▶ [Work instructions]:
Search term "array": copy each line of the records that contains it.
────────
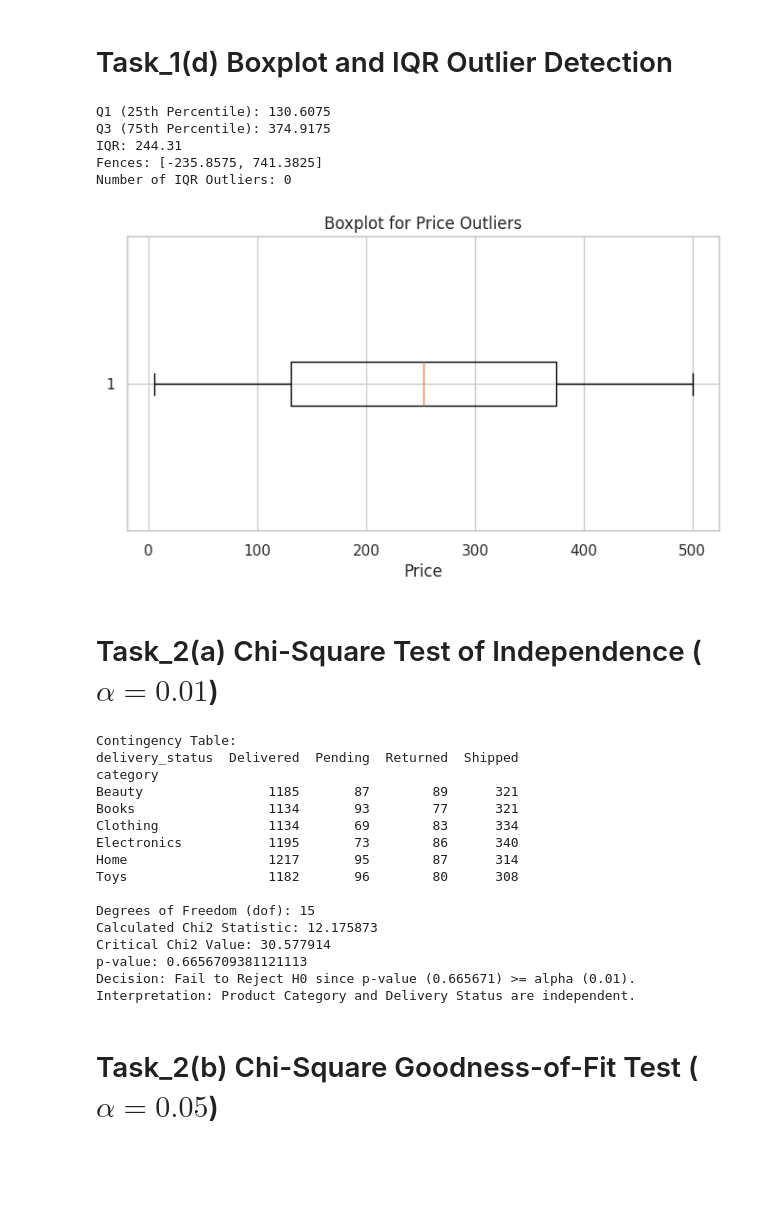
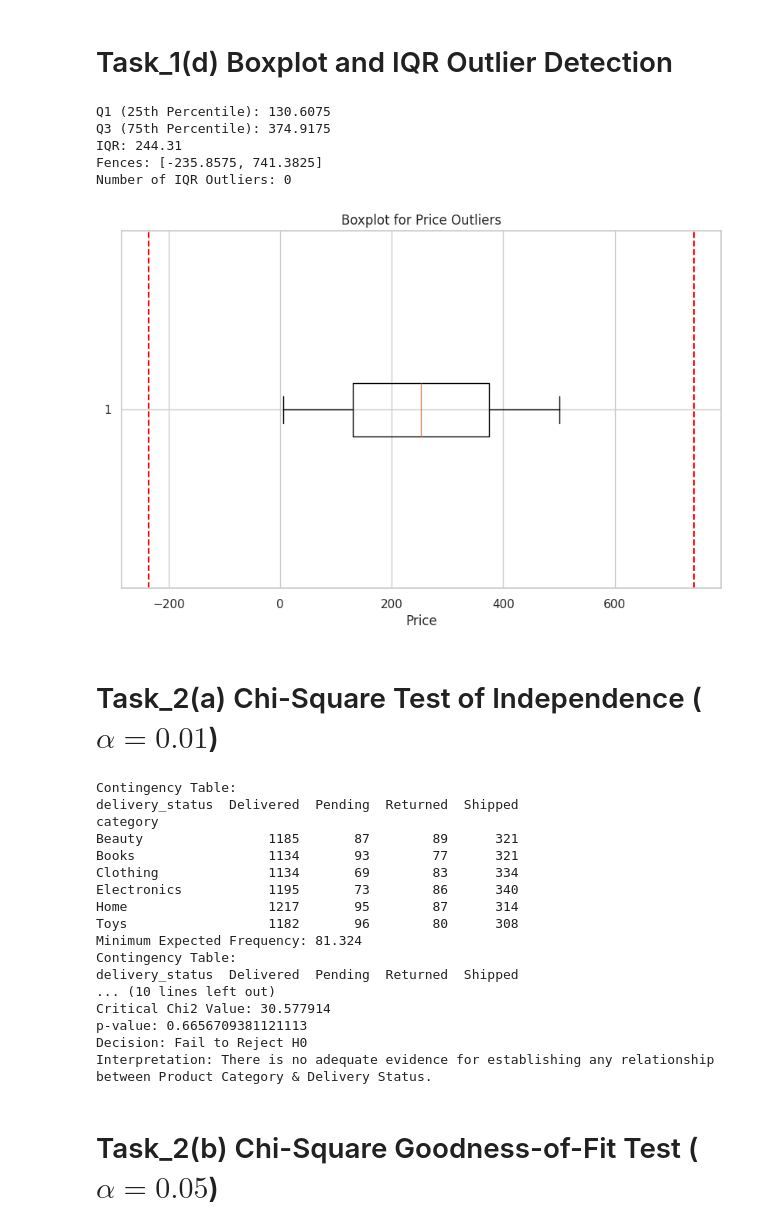
Before and after one commit to saifuddin-vuia/saifuddin-vuia, a Jupyter notebook: Statistics_CA_One.ipynb, the cells around one changed output. Saved outputs shown, nothing was run; the diff lists cells and outputs as text; code cells hidden in the pictures; blank space fills up the shorter version.

```diff
--- a/Statistics_CA_One.ipynb
+++ b/Statistics_CA_One.ipynb
@@ -160,46 +162,56 @@ Percentage inside 1-Sigma: 57.88 %
 # %%
 # Quartiles and IQR
 q1 = X.quantile(0.25)
 q3 = X.quantile(0.75)
 iqr = q3 - q1
 
 lower_fence = q1 - 1.5 * iqr
 upper_fence = q3 + 1.5 * iqr
 
 outliers_iqr = X[(X < lower_fence) | (X > upper_fence)]
 
 print("Q1 (25th Percentile):", round(q1, 6))
 print("Q3 (75th Percentile):", round(q3, 6))
 print("IQR:", round(iqr, 6))
 print(f"Fences: [{round(lower_fence, 6)}, {round(upper_fence, 6)}]")
 print("Number of IQR Outliers:", len(outliers_iqr))
 
 # Boxplot
-plt.figure(figsize=(8, 4))
+plt.figure(figsize=(10, 6))
 plt.boxplot(X, vert=False)
+plt.axvline(lower_fence, color='red', linestyle='--')
+plt.axvline(upper_fence, color='red', linestyle='--')
 plt.title('Boxplot for Price Outliers')
 plt.xlabel('Price')
 plt.show()
 # %% [output]
 Q1 (25th Percentile): 130.6075
 Q3 (75th Percentile): 374.9175
 IQR: 244.31
 Fences: [-235.8575, 741.3825]
 Number of IQR Outliers: 0
-[figure, old version]
+[figure, new version]
 # %% [markdown]
 # Task_2(a) Chi-Square Test of Independence ($\alpha = 0.01$)
 # %%
 # i. Hypotheses & Contingency Table
-# ii. Find Statistic and Critical Value
-# iii. Decision & Result Interpretation
+
+# H0: Product Category and Delivery Status are independent.
+# H1: Product Category and Delivery Status are not independent.
+
 
 contingency = pd.crosstab(df['category'], df['delivery_status'])
 alpha = 0.01
 
+print('Contingency Table:')
+print(contingency)
+
+# ii. Find Statistic and Critical Value
 
 chi2_stat, p_val, dof, expected = stats.chi2_contingency(contingency)
 critical_val = stats.chi2.ppf(1 - alpha, dof)
+
+print("Minimum Expected Frequency:", expected.min())
 
 print('Contingency Table:')
 print(contingency)
@@ -208,13 +220,15 @@ print('Calculated Chi2 Statistic:', round(chi2_stat, 6))
 print('Critical Chi2 Value:', round(critical_val, 6))
 print('p-value:', p_val)
 
-if p_val < alpha:
-  print(f'Decision: Reject H0 since p-value ({p_val:.6e}) < alpha ({alpha}).')
+# iii. Decision & Result Interpretation
+
+if chi2_stat > critical_val:
+  print(f'Decision: Reject H0')
   print('Interpretation: There is a statistically significant association between Product Category and Delivery Status.')
 
 else:
-  print(f'Decision: Fail to Reject H0 since p-value ({p_val:.6f}) >= alpha ({alpha}).')
-  print('Interpretation: Product Category and Delivery Status are independent.')
+  print(f'Decision: Fail to Reject H0')
+  print('Interpretation: There is no adequate evidence for establishing any relationship between Product Category & Delivery Status.')
 # %% [output]
 Contingency Table:
 delivery_status  Delivered  Pending  Returned  Shipped
@@ -225,13 +239,14 @@ Clothing              1134       69        83      334
 Electronics           1195       73        86      340
 Home                  1217       95        87      314
 Toys                  1182       96        80      308
-
-Degrees of Freedom (dof): 15
-Calculated Chi2 Statistic: 12.175873
+Minimum Expected Frequency: 81.324
+Contingency Table:
+delivery_status  Delivered  Pending  Returned  Shipped
+... (10 lines left out)
 Critical Chi2 Value: 30.577914
 p-value: 0.6656709381121113
-Decision: Fail to Reject H0 since p-value (0.665671) >= alpha (0.01).
-Interpretation: Product Category and Delivery Status are independent.
+Decision: Fail to Reject H0
+Interpretation: There is no adequate evidence for establishing any relationship between Product Category & Delivery Status.
 # %% [markdown]
 # Task_2(b) Chi-Square Goodness-of-Fit Test ($\alpha = 0.05$)
 # %%
```
Also changed, not shown: parts of 8 cells of this notebook.
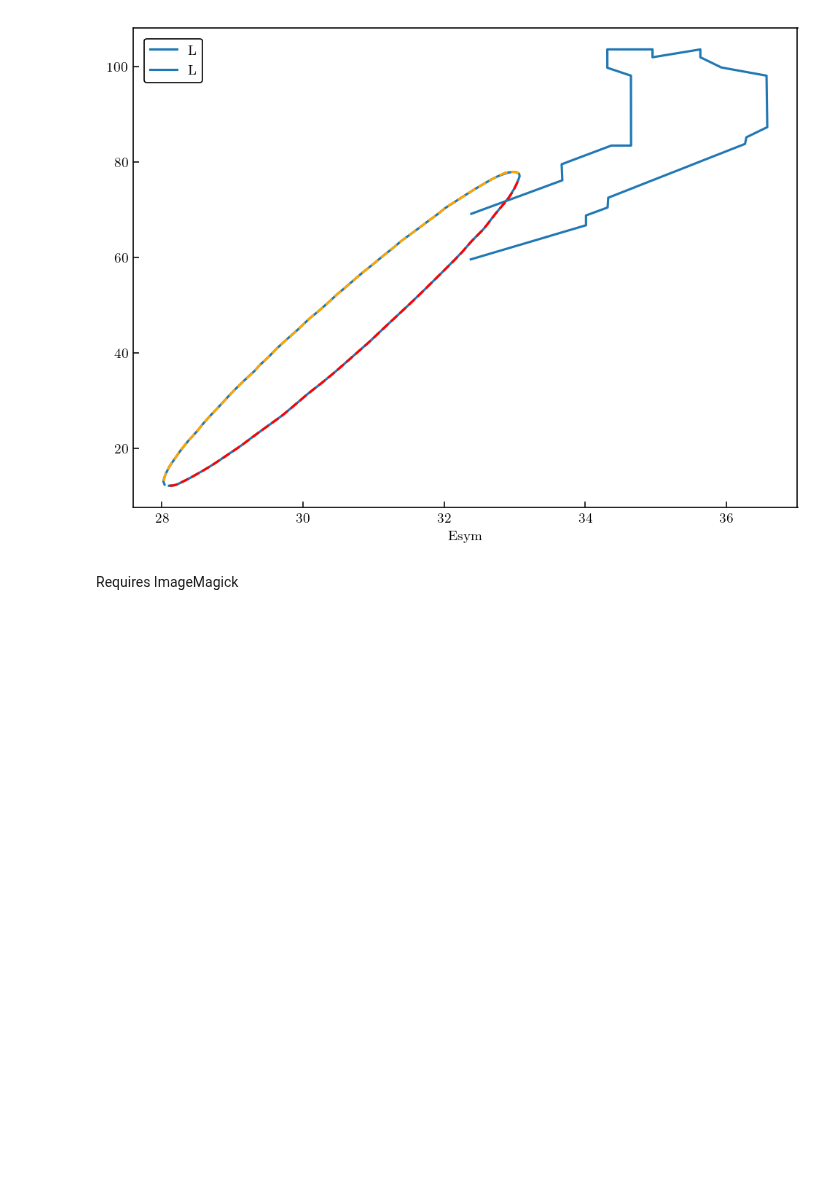
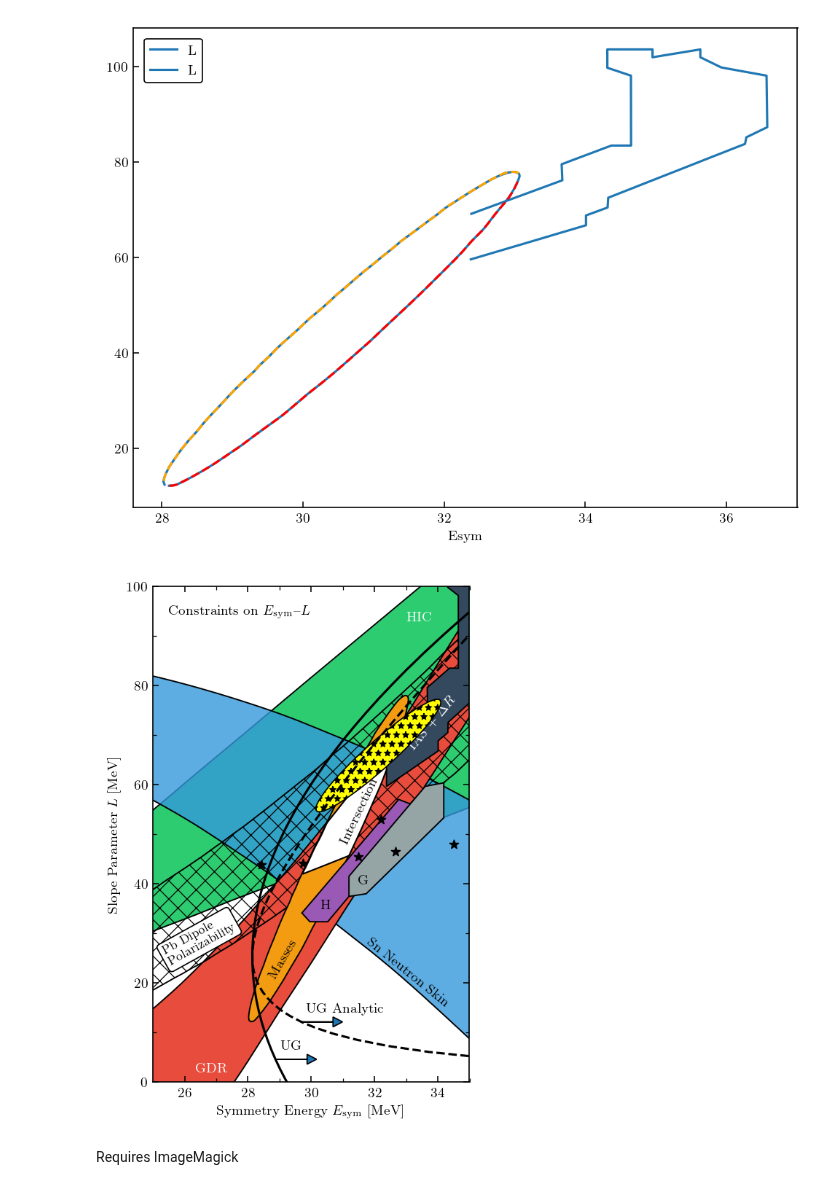
Before and after one commit to buqeye/nuclear-matter-convergence, a Jupyter notebook: analysis/Esym-L/correlation.ipynb, the cells around one changed output. Saved outputs shown, nothing was run; the diff lists cells and outputs as text; code cells hidden in the pictures; blank space fills up the shorter version.

Commit message:
Updated ref et al and zorders

```diff
--- a/analysis/Esym-L/correlation.ipynb
+++ b/analysis/Esym-L/correlation.ipynb
@@ -370,19 +370,19 @@ def confidence_ellipse(mean, cov, ax, n_std=3.0, facecolor='none', **kwargs):
     return ax.add_patch(ellipse)
 # %%
 # Using n=0.16
-# Esym_L_sat_eft = np.array([32.12073106, 65.86374647])
-# cov_Esym_L_eft = np.array([
-#     [ 0.97379613,  5.29651584],
-#     [ 5.29651584, 32.1700109 ]
-# ])
+Esym_L_sat_eft = np.array([32.12073106, 65.86374647])
+cov_Esym_L_eft = np.array([
+    [ 0.97379613,  5.29651584],
+    [ 5.29651584, 32.1700109 ]
+])
 
 # Using n=0.16 +/- 0.01
-Esym_L_sat_eft = np.array([31.82132552, 65.01346072])
+# Esym_L_sat_eft = np.array([31.82132552, 65.01346072])
 
-cov_Esym_L_eft = np.array([
-    [ 3.24842646,  8.0381468 ],
-    [ 8.0381468 , 34.89044073]
-])
+# cov_Esym_L_eft = np.array([
+#     [ 3.24842646,  8.0381468 ],
+#     [ 8.0381468 , 34.89044073]
+# ])
 # %%
 image_type = 'png'
 
@@ -469,51 +469,56 @@ for src in avail_srcs:
 # fig.savefig(file_out(i, image_type))
 
 ut = np.linspace(0.001, 2, 100)
+tews_zorder = 11
 Esym_tews, L_tews = getUgConstraint( ut, **TewsEtAlSetting)
-ax.plot(Esym_tews, L_tews, c='k')
+ax.plot(Esym_tews, L_tews, c='k', zorder=tews_zorder)
 
 idx_arrow_tews = 60
-ax.arrow(Esym_tews[idx_arrow_tews], L_tews[idx_arrow_tews], 1, 0, head_length=0.3, head_width=2)
-ax.text(Esym_tews[idx_arrow_tews]+0.15, L_tews[idx_arrow_tews]+1.4, 'UG', ha='left', va='bottom')
+ax.arrow(Esym_tews[idx_arrow_tews], L_tews[idx_arrow_tews], 1, 0, head_length=0.3, head_width=2, zorder=tews_zorder)
+ax.text(Esym_tews[idx_arrow_tews]+0.15, L_tews[idx_arrow_tews]+1.4, 'UG', ha='left', va='bottom', zorder=tews_zorder)
 
 # now plot analytic constraint
 L_grid = np.linspace(0.001, 120, 100)
 Esym_tews_analytic = getUgAnalyticConstraint(L_grid, EUG0, E0)
-ax.plot(Esym_tews_analytic, L_grid, c='k', ls='--')
+ax.plot(Esym_tews_analytic, L_grid, c='k', ls='--', zorder=tews_zorder)
 
 idx_arrow_tews_a = 10
-ax.arrow(Esym_tews_analytic[idx_arrow_tews_a], L_grid[idx_arrow_tews_a], 1, 0, head_length=0.3, head_width=2)
+ax.arrow(
+    Esym_tews_analytic[idx_arrow_tews_a], L_grid[idx_arrow_tews_a], 1, 0,
+    head_length=0.3, head_width=2, zorder=tews_zorder)
 ax.text(Esym_tews_analytic[idx_arrow_tews_a]+0.15, L_grid[idx_arrow_tews_a]+1.4,
-        'UG Analytic', ha='left', va='bottom')
+        'UG Analytic', ha='left', va='bottom', zorder=tews_zorder)
 
 # ug_ref = '???'
 # ug_ref = 'UG: Tews, I., Lattimer, J. M., Ohnishi, A. , Kolomeitsev, E. E., APJ 848, 2'
-ug_ref = 'Tews et al.,\nE. E., APJ 848, 2 (2017)'
+ug_ref = 'Tews \\textit{et al.},\nE. E., APJ 848, 2 (2017)'
 ref = add_ref(ug_ref, ax)
 i += 1
 fig.savefig(file_out(i, image_type))
 ref.remove()
 
 # plot Drischler et al. (2016)
 # we don't necessarily need to show these data points (no bands)
 data_D = pd.read_csv("./data/Drischler_2016.csv", names=['Esym', 'L'])
 ax.scatter(data_D["Esym"], data_D["L"], c="k", marker="*")
-stars_ref = 'Drischler et al.,\nPRC 93, 054314 (2016)'
+stars_ref = 'Drischler \\textit{et al.},\nPRC 93, 054314 (2016)'
 ref = add_ref(stars_ref, ax)
 i += 1
 fig.savefig(file_out(i, image_type))
 ref.remove()
 
 confidence_ellipse(
     Esym_L_sat_eft, cov_Esym_L_eft, ax=ax, n_std=2,
     facecolor=yellow, edgecolor='k', hatch='**', zorder=10
 )
 ref = add_ref('This work', ax)
 i += 1
 fig.savefig(file_out(i, image_type))
 ref.remove()
 
 fig.savefig("Lattimer_Esym_L")
+# %% [output]
+[figure, added]
 # %% [markdown]
 Requires ImageMagick
 # %%
```
Also changed, not shown: parts of 1 cell of this notebook, 13 other files.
────────
▶ [Response to this task]:
-# Esym_L_sat_eft = np.array([32.12073106, 65.86374647])
-# cov_Esym_L_eft = np.array([
+Esym_L_sat_eft = np.array([32.12073106, 65.86374647])
+cov_Esym_L_eft = np.array([
-Esym_L_sat_eft = np.array([31.82132552, 65.01346072])
+# Esym_L_sat_eft = np.array([31.82132552, 65.01346072])
-cov_Esym_L_eft = np.array([
+# cov_Esym_L_eft = np.array([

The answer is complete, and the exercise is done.